══ Input material ══
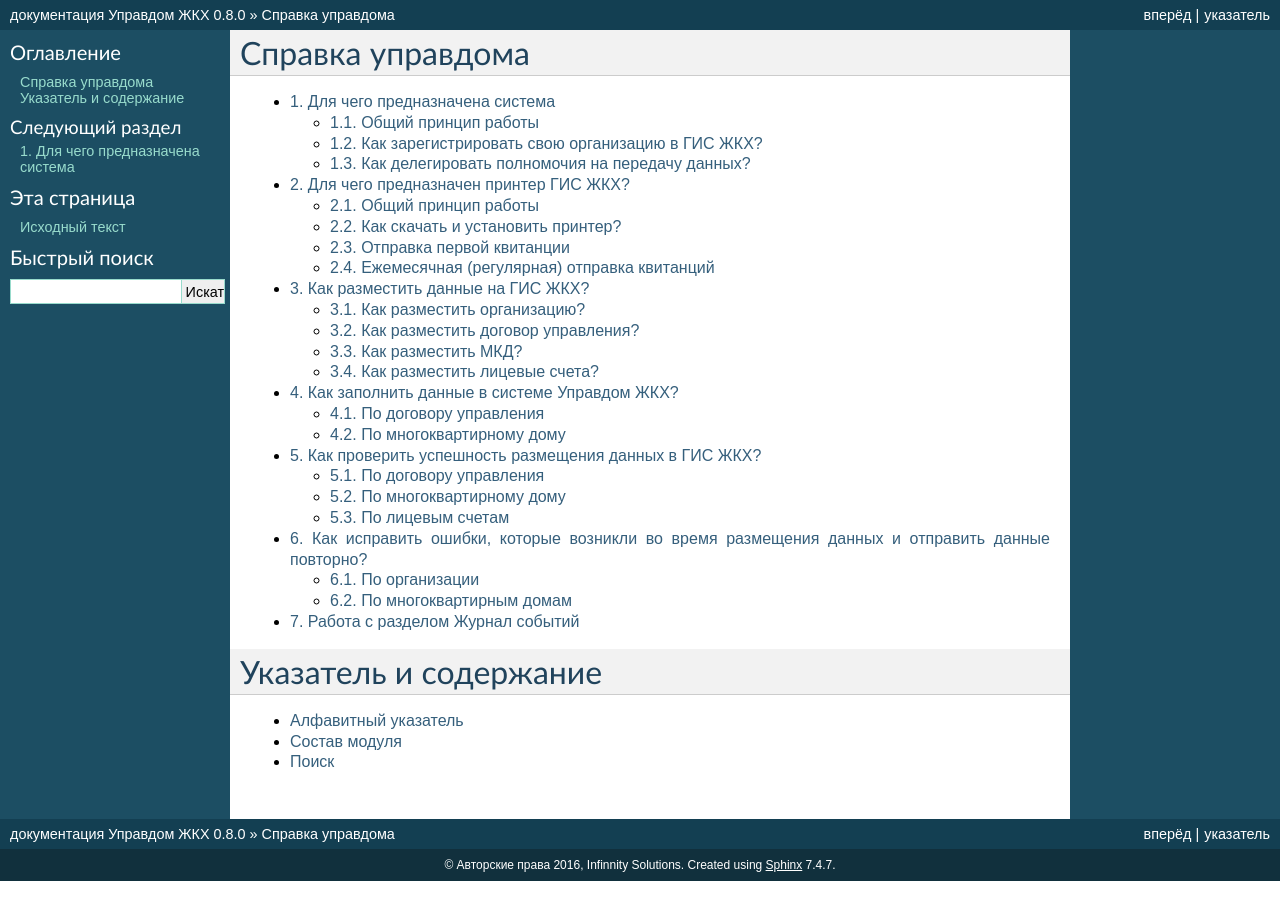
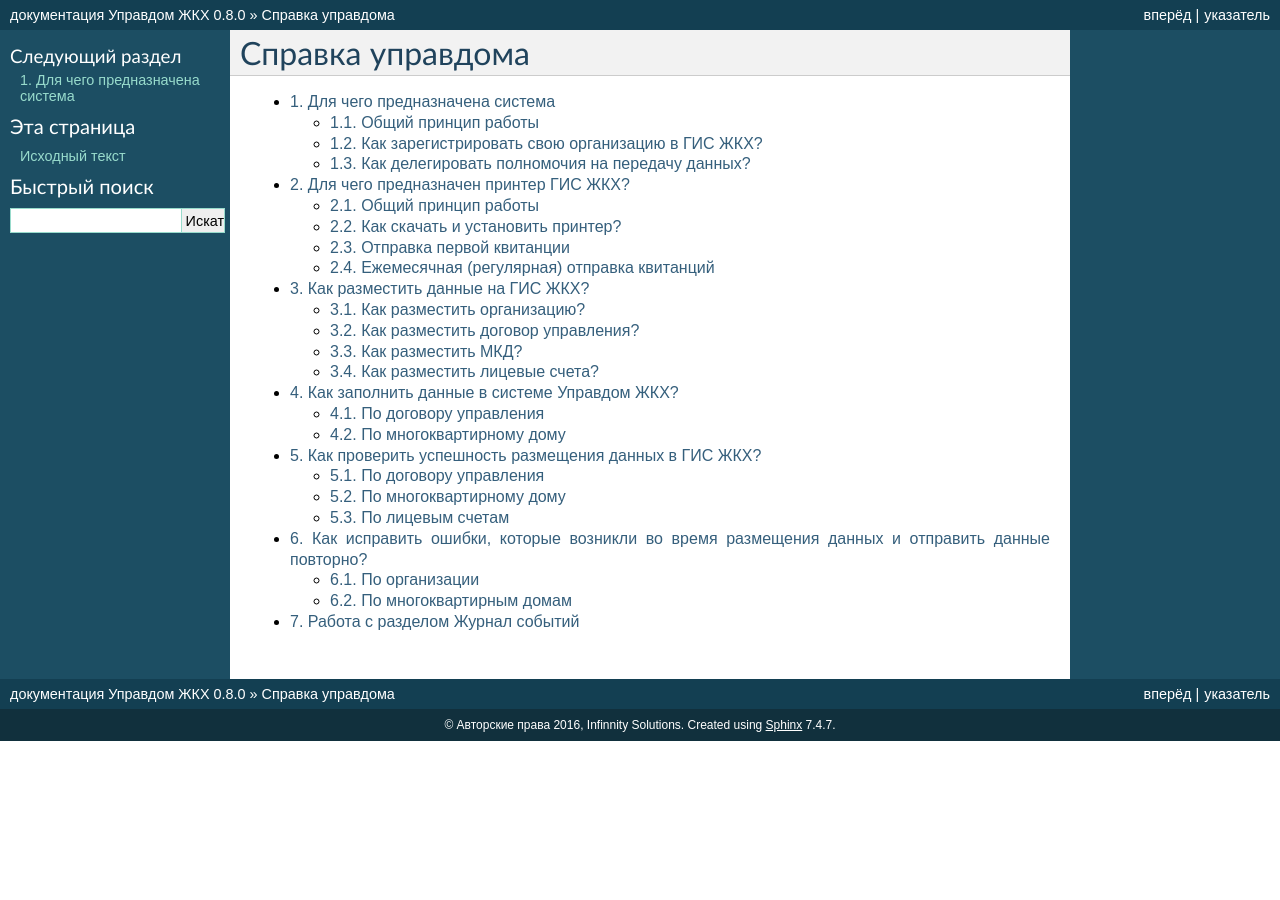
Before and after one commit to UpravdomGKH/UpravdomGKH.readthedocs.org, a Sphinx documentation site: the page built from docs/source/index.rst, in a window 1280 px wide. Built offline with Sphinx 7.4.7, drawn with Linux system fonts in a browser that asks for light colours; pages that are not in the unit, such as notebooks, are missing from menus.

Commit message:
fix merge

```diff
--- a/docs/source/index.rst
+++ b/docs/source/index.rst
@@ -17,11 +17,3 @@
    07-event-log/index.rst
    08-administration/index.rst
    09-personal-account/index.rst
-
-
-Указатель и содержание
-==================
-
-* :ref:`genindex`
-* :ref:`modindex`
-* :ref:`search`
```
═══
→ Your goal
Collect the complete line wherever the string "docs" appears in the records.

→ Task answer
Before and after one commit to UpravdomGKH/UpravdomGKH.readthedocs.org, a Sphinx documentation site: the page built from docs/source/index.rst, in a window 1280 px wide. Built offline with Sphinx 7.4.7, drawn with Linux system fonts in a browser that asks for light colours; pages that are not in the unit, such as notebooks, are missing from menus.
--- a/docs/source/index.rst
+++ b/docs/source/index.rst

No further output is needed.